_What is being asked_. Keep only the lines of the data below that contain "class", and copy them.

_Exercise material_.
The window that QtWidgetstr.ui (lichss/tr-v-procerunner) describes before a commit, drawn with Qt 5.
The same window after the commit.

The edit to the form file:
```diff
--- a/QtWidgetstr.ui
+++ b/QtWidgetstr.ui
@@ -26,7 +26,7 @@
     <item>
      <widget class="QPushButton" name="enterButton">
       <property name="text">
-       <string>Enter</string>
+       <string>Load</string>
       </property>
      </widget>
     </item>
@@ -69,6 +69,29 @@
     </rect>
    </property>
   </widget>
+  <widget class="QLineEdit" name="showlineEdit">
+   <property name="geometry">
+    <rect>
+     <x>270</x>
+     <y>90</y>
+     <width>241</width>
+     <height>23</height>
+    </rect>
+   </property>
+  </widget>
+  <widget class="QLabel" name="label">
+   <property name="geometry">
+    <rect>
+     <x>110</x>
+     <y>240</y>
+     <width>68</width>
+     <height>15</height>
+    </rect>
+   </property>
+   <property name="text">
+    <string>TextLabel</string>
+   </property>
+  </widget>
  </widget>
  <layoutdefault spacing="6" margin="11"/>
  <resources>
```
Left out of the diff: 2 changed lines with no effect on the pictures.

---

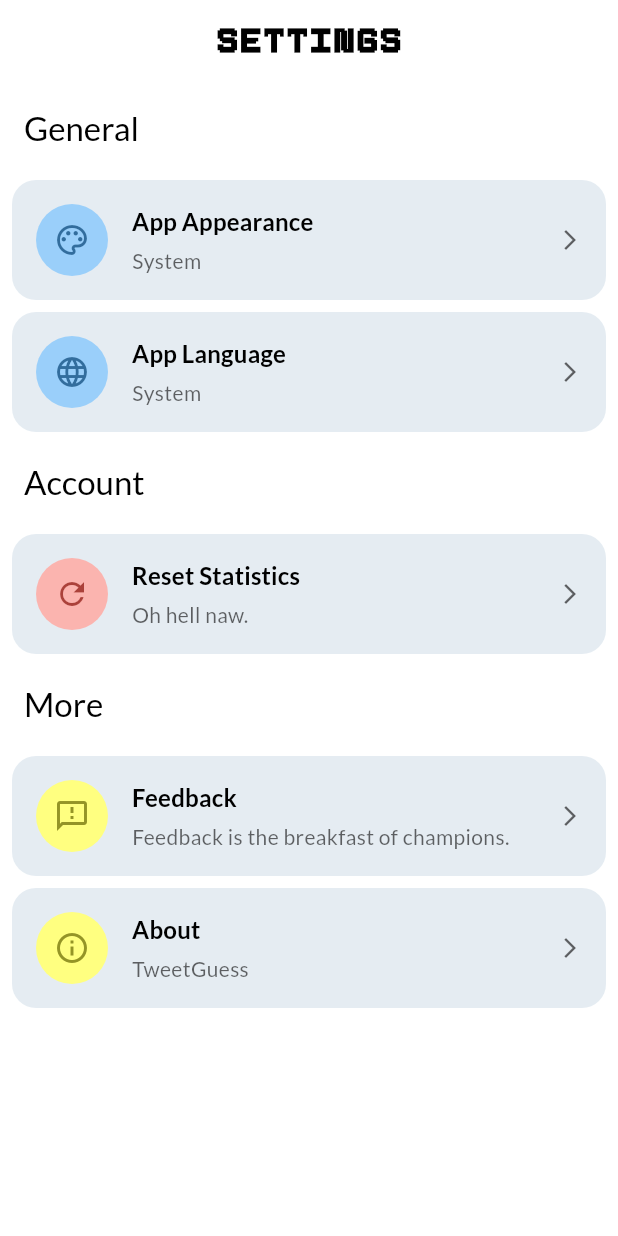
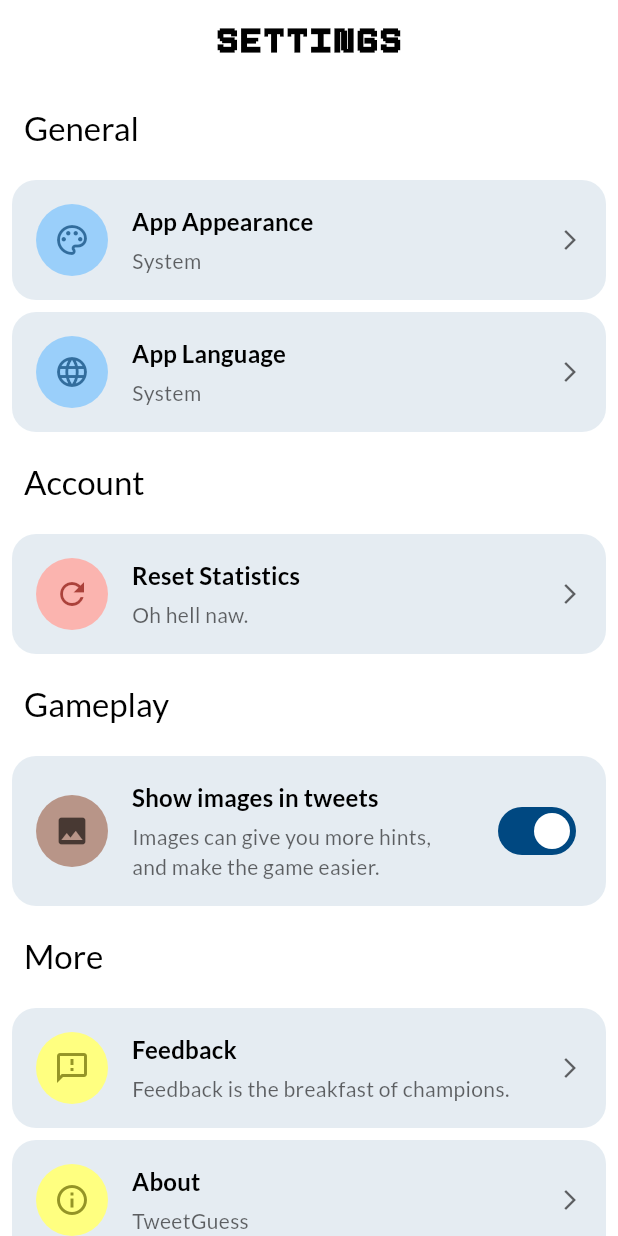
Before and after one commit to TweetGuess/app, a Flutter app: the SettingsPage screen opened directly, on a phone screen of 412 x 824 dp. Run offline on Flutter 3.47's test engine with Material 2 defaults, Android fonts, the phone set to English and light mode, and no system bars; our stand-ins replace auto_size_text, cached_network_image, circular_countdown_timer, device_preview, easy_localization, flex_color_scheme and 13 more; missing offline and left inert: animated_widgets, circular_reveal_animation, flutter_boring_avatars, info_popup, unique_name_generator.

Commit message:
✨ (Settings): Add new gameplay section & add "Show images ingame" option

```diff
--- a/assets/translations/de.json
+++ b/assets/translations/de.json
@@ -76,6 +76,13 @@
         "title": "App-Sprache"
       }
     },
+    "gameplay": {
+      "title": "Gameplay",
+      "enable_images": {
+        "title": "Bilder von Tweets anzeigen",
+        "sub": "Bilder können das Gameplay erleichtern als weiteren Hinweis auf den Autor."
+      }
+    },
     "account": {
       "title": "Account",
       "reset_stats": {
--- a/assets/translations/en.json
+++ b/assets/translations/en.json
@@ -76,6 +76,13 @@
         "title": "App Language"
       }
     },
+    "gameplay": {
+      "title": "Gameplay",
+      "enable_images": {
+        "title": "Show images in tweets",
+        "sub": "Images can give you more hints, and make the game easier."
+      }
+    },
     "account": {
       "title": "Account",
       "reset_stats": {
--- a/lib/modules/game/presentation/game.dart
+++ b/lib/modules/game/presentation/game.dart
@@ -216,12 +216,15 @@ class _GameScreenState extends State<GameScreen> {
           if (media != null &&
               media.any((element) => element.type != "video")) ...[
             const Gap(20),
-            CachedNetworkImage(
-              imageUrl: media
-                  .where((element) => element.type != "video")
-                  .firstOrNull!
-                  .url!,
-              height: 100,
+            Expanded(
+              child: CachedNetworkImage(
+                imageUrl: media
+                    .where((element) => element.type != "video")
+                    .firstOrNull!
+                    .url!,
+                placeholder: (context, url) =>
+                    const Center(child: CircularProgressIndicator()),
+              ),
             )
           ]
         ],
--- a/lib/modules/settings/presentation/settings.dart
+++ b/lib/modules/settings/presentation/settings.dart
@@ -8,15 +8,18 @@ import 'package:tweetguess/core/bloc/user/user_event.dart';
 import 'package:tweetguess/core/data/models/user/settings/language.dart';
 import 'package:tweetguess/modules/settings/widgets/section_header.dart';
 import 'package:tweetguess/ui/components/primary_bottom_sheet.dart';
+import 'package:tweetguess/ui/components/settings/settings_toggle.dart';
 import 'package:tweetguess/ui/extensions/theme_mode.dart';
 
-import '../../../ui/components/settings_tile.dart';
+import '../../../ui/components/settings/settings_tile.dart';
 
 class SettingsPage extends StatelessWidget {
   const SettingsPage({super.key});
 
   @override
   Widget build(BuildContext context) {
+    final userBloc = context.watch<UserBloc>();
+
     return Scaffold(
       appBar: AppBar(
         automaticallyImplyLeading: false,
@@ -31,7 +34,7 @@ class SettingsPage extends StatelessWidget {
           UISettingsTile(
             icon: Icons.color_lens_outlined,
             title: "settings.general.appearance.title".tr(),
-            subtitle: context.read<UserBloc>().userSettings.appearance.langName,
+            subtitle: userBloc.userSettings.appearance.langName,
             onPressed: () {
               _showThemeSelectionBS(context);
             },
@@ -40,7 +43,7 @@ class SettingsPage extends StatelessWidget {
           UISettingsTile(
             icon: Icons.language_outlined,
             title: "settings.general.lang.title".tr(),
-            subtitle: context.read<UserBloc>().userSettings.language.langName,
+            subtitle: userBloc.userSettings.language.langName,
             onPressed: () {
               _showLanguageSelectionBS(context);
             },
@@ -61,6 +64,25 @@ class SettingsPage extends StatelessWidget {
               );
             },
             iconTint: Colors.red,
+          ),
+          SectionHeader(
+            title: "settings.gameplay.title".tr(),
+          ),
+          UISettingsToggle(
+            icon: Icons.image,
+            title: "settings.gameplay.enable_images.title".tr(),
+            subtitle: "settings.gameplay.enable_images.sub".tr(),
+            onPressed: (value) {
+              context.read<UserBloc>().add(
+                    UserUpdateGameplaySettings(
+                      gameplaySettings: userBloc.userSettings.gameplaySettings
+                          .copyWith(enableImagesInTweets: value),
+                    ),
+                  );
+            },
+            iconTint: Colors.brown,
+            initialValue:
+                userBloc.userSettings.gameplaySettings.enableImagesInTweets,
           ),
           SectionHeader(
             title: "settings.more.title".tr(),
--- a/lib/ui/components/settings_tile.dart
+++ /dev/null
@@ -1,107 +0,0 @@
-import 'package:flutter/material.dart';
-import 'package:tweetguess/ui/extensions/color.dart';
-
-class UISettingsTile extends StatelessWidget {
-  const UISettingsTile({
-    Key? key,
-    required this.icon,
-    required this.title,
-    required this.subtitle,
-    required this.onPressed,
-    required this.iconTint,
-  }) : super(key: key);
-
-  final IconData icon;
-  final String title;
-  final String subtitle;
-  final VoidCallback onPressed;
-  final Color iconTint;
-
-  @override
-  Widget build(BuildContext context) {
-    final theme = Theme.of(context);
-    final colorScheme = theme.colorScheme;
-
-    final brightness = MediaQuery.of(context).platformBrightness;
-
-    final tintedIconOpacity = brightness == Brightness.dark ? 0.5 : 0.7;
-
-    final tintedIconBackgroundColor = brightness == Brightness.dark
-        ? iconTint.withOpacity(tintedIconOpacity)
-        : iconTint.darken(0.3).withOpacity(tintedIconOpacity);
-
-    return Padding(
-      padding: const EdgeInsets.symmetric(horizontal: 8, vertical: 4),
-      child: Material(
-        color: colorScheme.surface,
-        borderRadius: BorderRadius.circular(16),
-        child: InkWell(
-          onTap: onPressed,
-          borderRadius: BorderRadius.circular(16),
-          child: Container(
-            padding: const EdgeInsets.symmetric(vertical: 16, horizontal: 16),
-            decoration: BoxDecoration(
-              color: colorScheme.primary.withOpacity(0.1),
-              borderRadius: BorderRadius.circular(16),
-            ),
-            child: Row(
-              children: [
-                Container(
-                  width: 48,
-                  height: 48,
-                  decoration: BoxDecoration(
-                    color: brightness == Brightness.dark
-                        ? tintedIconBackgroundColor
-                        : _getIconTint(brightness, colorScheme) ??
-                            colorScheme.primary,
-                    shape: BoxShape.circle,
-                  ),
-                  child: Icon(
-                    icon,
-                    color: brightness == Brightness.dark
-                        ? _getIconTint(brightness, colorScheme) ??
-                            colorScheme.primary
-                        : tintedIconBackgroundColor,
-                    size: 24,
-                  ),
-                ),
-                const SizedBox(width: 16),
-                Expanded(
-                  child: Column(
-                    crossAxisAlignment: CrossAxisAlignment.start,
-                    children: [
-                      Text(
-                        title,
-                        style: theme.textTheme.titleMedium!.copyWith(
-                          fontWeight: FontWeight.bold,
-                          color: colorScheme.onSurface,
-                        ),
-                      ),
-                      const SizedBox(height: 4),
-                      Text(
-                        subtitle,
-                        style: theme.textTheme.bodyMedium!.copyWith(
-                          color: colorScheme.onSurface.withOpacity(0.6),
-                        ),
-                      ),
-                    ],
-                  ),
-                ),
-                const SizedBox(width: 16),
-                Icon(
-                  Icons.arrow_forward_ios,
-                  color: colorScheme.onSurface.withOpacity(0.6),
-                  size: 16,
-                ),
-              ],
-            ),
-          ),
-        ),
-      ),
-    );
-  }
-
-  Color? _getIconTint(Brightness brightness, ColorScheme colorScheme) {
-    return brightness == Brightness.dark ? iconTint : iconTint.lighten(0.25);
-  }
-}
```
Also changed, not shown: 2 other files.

...

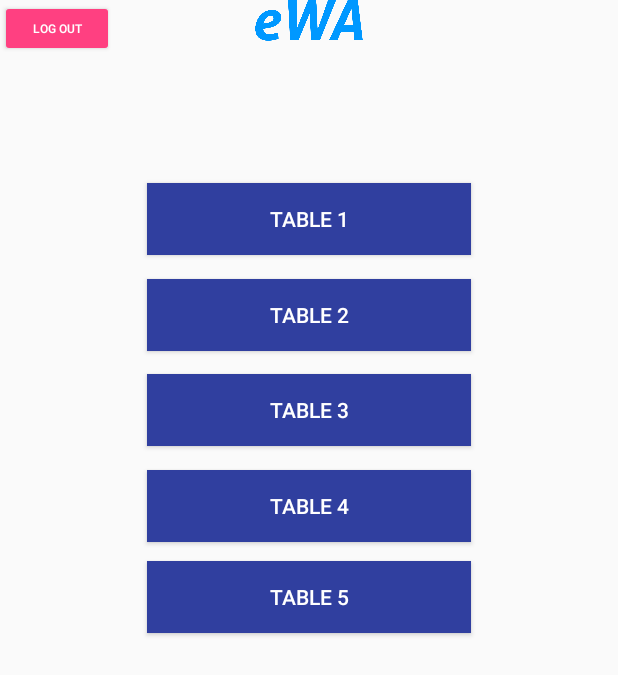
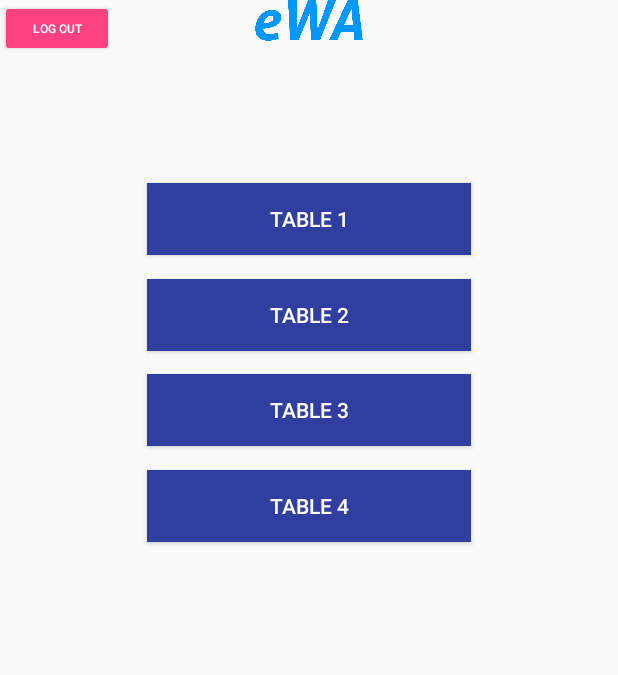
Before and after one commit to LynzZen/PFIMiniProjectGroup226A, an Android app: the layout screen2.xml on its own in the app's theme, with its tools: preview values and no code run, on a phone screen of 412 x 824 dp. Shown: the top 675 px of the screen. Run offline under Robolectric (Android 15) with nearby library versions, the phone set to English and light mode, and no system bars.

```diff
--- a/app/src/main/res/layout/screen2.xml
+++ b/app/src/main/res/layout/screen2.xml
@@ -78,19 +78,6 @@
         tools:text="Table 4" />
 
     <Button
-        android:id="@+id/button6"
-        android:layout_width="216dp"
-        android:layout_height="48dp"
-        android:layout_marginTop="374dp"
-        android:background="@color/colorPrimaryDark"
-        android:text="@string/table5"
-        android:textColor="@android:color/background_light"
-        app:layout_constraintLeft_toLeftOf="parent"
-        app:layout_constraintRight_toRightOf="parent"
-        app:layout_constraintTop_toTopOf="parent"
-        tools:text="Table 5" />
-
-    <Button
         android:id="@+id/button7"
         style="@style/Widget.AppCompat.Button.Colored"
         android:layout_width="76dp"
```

_Written reply_.
      <widget class="QPushButton" name="enterButton">
+  <widget class="QLineEdit" name="showlineEdit">
+  <widget class="QLabel" name="label">
@@ -216,12 +216,15 @@ class _GameScreenState extends State<GameScreen> {
 class SettingsPage extends StatelessWidget {
@@ -31,7 +34,7 @@ class SettingsPage extends StatelessWidget {
@@ -40,7 +43,7 @@ class SettingsPage extends StatelessWidget {
@@ -61,6 +64,25 @@ class SettingsPage extends StatelessWidget {
-class UISettingsTile extends StatelessWidget {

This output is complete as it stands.